Canvas, though, and if I were Sony or Microsoft or Nintendo I might be shitting myself, can do one other thing.
It has a broadband internet connection.
- So you could make games on it.
- Or have a special British Museum application or service.
- Or pay your, er, licence fee.
- Or write an entry on your blog.
Up until the ‘your blog’ bit Canvas looked a bit like The Information Superhighway, where Content People would Deliver You Content.
But what if anyone could create content that Canvas displayed on that one big screen in your house, the telly?
What if anyone who, for instance, could work out how to code a website, could make something that worked on your telly?
The BBC has done this before with the BBC Micro. It took a computer, and put it in the hands of middle class people whose kids locked themselves in their bedrooms and built, for a time, the world’s leader in videogames. Amongst other things.
And by we, I mean everyone: companies. Individuals. The next Facebook. The next Hot or Not. The next Tetris. The next They Work For You.
And wouldn’t that be something?
All we need is for Canvas to be open and to adhere to already existing standards.
Put a browser on it. HTML5 in draft, upgradable, with all the bells on. I’d even not mind if Flash was on it. Adobe might even cut a deal. It’d be in their interests, anyway.
Make it open.

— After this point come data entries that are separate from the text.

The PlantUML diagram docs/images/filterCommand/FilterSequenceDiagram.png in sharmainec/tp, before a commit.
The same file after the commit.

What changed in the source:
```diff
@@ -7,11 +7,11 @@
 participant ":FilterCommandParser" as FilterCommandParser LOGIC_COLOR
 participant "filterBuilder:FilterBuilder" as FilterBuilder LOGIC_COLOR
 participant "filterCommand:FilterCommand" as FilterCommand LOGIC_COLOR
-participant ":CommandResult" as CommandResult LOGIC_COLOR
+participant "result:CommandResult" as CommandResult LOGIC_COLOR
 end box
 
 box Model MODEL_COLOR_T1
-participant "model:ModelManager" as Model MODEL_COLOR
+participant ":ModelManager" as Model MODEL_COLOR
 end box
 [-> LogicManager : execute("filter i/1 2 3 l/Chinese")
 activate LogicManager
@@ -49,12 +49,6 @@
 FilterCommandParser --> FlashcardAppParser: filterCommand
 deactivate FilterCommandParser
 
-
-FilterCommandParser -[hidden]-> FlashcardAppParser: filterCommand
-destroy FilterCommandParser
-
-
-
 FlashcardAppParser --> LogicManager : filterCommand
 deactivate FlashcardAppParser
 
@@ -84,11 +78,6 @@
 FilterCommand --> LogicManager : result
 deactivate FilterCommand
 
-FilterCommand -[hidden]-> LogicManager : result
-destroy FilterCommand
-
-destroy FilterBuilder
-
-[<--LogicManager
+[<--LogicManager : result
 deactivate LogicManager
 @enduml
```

Make it like the internet so anyone can put anything on it – you just have to find it.
That way: Canvas gets great content – telly, or anything else – and so do we, but so does the entire internet, and so does the entire world.